Two myths have emerged about climate change and bushfire management and are beginning to circulate in the media and to be adopted as fact by some scientists:

1. Because of global warming, Australia will be increasingly subject to uncontrollable holocaust-like “megafires”.

2. Fuel reduction by prescribed burning must cease because it releases carbon dioxide into the atmosphere, thus exacerbating global warming and the occurrence of megafires.

Both statements are incorrect.
Inquiry on Bushfire Mitigation and Management - 2002 submission by David Packham OAM
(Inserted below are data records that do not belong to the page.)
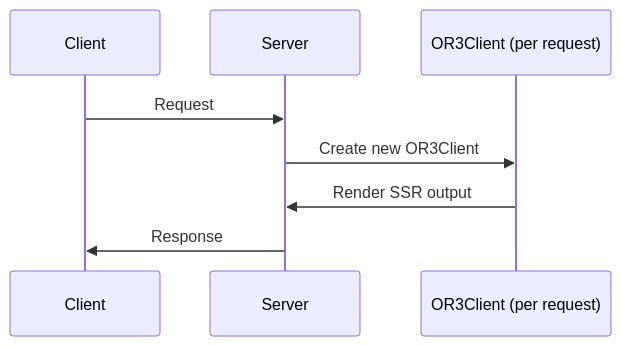
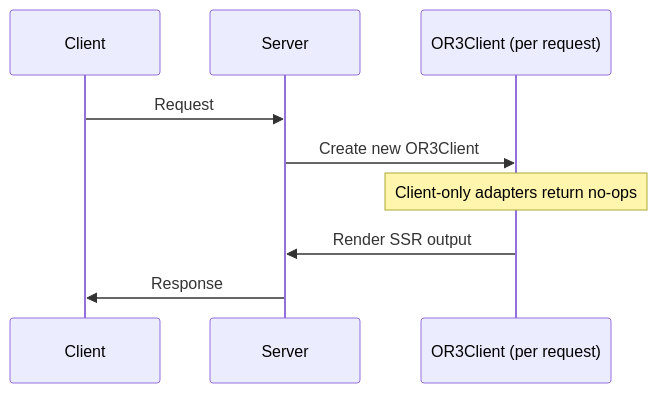
One commit to Saluana/or3-chat changed the second of 3 diagrams in planning/unified-registry/architecture.md. Above: the diagram before and after it, drawn with Mermaid. The commit also changed other lines of this file and 4 other files, not shown here.

````diff
--- a/planning/unified-registry/architecture.md
+++ b/planning/unified-registry/architecture.md
@@ -46,10 +88,11 @@
 ```mermaid
 sequenceDiagram
   participant Client
   participant Server
   participant OR3Server as OR3Client (per request)
   Client->>Server: Request
   Server->>OR3Server: Create new OR3Client
+  Note over OR3Server: Client-only adapters return no-ops
   OR3Server->>Server: Render SSR output
   Server->>Client: Response
 ```
````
Lessons not yet learned by Max Rheese
Max Rheese, Executive Director of the Australian Environment Foundation --> preventative burning is the best solution

Submission to Victorian Bushfire Inquiry by Norman Endacott
fuel reduction burning - advantages listed

The Green Inferno by Phil Cheney
do we really want to minimise disaster fires?

Manage Bush Better so Climate Change won't Matter by Roger Underwood
refutes Wilderness Society bushfire strategy

Examples of the Value of Prescribed Burning
- cites an example from West Australia where many prescribed burns got out of control owing to a cyclone moving faster than expected. It was far easier to contain these out of control fires once the fire ran into areas burnt under prescribed mild conditions in previous years

This burning issue of life and death by Miranda Devine
lists many green organisations that are opposed in practice to prescribed burning, while sometimes paying lip service to it